“They were actually dysfunctional,” she says of the Von Trapps. “The Captain never spoke to them. His wife had died. He made them march. Maria brought a purpose back in all of their lives. I’d say there are similarities between Maria’s and my character in a sense that I’m a very positive person. I don’t think you are born that way. I think you choose to be that way. We are all dished out the same amount of garbage. One of my favorite sayings is: ‘Tragedy plus timing equals humor, so you might as well laugh.’ ”


When asked whether she had a normal childhood, Osmond says she honestly can’t answer the question.

“I don’t have anything to compare it to. Was my life like my other friends’? No. But we did have the same kind of challenges. Sometimes, I think mine were on an even grander scale. Did it affect me as much as it did them? Probably. I had to grow up on national TV.”
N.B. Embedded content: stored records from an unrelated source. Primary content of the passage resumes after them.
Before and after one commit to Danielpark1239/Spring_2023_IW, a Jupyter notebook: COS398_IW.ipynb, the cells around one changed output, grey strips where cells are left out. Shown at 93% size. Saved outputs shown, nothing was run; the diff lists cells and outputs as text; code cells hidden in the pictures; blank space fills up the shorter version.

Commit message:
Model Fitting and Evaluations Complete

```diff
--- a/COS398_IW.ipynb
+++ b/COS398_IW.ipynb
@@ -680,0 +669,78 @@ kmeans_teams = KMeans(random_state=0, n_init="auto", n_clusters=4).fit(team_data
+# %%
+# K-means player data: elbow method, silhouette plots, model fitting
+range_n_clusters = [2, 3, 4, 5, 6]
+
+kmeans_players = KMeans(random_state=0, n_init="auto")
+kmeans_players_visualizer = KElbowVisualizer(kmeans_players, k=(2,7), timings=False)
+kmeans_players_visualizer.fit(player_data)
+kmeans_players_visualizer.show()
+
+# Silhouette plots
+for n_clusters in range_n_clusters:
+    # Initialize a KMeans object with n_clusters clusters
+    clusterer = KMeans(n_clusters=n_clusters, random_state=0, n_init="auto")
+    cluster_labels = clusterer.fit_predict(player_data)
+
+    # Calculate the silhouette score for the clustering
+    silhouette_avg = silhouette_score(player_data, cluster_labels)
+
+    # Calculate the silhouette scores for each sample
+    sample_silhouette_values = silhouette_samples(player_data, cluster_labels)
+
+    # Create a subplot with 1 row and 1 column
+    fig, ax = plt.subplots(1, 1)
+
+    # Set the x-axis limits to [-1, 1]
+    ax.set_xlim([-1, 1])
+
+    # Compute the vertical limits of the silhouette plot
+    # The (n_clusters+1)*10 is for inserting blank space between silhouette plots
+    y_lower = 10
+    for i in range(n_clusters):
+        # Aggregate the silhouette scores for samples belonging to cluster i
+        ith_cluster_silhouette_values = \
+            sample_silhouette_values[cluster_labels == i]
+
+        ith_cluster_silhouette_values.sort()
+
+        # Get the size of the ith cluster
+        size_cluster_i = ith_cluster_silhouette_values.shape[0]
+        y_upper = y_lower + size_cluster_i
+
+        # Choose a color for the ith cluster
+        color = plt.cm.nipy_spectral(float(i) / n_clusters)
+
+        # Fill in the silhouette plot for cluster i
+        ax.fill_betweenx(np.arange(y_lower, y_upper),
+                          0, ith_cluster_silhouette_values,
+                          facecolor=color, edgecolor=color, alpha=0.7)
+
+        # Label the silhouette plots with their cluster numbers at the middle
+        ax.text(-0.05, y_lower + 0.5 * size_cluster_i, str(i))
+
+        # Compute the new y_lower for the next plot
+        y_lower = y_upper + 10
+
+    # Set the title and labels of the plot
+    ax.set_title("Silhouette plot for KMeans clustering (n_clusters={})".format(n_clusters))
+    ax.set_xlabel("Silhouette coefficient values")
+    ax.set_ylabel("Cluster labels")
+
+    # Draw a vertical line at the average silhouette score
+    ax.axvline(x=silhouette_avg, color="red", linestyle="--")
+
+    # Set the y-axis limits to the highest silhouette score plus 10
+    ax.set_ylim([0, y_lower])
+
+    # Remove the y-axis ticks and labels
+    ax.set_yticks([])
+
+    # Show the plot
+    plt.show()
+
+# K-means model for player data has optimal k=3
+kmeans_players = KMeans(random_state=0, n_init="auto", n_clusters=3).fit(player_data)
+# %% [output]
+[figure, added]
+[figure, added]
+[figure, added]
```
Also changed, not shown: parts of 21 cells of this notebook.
These days, she laughs off her squeaky-clean image. “People perceive Marie Osmond as naive, a goody-goody,” she acknowledges. “‘They have the teeth jokes. That’s all fine, but if they believe I’m naive, they are very naive. You cannot grow up in this business and see the things I have seen. I have seen everything. I sat and watched friends of mine, and I could tell you names of people you would know that threw their lives and careers away because of excessive behavior. I had a great family. I didn’t get caught up in that. Not that we don’t all have pressures--you learn to deal with them. I’m still here and I’m still young.”